TWENTY-THREE crowded years have elapsed since Germany's "Ukrainian Adventure" ended in disaster. Time has not altered the aims of conquest. Germany still covets the Ukraine's grain, beet-sugar, cattle, coal and iron; its actual and potential industrial capacity; the oil of the Caucasus; and the command of an important land route to the East. But history has made some conspicuous alterations in the drama staged by the Kaiser in 1918.
Frantically suing for peace in February of 1918, Russia had to abandon her protégée, the Ukrainian Soviet Republic; and the latter could offer much less resistance than the Germans are now encountering from the Soviet Union as a whole. Moreover, although the Germans invaded the Ukraine in 1918 at the invitation of a Ukrainian nationalist government, the influence of the nationalists has not yet become an apparent factor in the current conflict. In 1918 the mass of the Ukrainians were war-weary, indifferent to political questions, concerned only with preserving the gains won in the revolutionary upheavals of 1917. Today a large part of the Ukrainian people is evidently behind the Soviet régime. But the drama is not yet concluded. Will Ukrainian nationalism reappear? Will it sway the people as it did for a time in 1917? Will Ukrainian nationalism, if it arises again, act as a friend or as a foe of the invader?

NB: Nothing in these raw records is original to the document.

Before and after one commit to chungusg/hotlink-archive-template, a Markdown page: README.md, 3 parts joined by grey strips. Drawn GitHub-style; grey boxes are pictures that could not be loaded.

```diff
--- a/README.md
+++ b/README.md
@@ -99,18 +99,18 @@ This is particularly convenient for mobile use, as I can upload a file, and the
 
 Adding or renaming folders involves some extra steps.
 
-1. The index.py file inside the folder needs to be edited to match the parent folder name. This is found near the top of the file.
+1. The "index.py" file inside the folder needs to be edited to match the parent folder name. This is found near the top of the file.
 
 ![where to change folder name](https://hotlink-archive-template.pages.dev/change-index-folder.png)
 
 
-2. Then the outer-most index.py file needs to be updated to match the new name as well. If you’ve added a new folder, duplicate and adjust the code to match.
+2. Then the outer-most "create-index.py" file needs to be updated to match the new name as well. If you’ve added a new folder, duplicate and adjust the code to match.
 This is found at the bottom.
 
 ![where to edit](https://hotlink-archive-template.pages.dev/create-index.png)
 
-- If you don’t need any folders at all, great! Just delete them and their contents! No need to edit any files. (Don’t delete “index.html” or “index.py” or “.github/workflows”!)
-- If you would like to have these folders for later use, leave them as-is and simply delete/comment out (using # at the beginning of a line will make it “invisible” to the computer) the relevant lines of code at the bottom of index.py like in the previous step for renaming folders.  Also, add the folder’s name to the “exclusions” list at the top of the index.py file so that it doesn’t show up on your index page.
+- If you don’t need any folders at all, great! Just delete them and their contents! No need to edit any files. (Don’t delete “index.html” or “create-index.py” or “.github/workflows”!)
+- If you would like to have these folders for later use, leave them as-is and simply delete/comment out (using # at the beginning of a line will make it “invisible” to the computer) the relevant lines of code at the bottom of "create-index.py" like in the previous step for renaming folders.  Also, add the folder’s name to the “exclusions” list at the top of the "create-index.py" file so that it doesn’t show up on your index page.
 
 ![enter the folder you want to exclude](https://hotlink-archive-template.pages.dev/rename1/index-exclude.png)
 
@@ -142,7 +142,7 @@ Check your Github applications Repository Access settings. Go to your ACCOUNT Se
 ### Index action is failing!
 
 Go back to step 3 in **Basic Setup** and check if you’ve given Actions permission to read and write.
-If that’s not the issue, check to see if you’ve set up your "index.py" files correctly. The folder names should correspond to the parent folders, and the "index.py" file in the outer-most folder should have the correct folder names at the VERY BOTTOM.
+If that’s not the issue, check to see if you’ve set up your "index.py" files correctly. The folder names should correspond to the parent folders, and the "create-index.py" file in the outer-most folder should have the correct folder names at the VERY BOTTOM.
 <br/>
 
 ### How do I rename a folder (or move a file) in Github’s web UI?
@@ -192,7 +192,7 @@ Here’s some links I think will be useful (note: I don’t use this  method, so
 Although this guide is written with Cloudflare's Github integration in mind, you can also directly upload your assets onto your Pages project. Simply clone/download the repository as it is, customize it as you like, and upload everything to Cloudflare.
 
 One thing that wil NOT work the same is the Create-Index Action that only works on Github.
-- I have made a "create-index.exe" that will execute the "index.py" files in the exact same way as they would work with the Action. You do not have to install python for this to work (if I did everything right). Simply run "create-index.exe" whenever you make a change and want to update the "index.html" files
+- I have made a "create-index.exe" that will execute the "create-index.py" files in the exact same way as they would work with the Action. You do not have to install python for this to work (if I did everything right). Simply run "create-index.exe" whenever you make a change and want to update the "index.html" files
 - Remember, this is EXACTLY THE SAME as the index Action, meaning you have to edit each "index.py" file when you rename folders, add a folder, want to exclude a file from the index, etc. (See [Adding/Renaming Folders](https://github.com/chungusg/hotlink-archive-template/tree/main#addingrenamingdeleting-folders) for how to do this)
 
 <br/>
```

The development of a distinctive Ukrainian nationalism has always been hampered by the historical, linguistic and religious affinity of the Ukrainians and the Russians. The two peoples were united politically from the ninth century to the thirteenth, when the Tartar invasions sundered them. Most of the Ukraine was again joined to Russia in the seventeenth and eighteenth centuries (only about a tenth of the Ukrainians fell under Austrian rule). During the centuries of their separation, Russians and Ukrainians were aligned, not against each other, but against common enemies -- first the Tartars, then the Poles, under whose domination the Ukraine had come. Linguistically, the Ukrainians and Russians are closely related. Their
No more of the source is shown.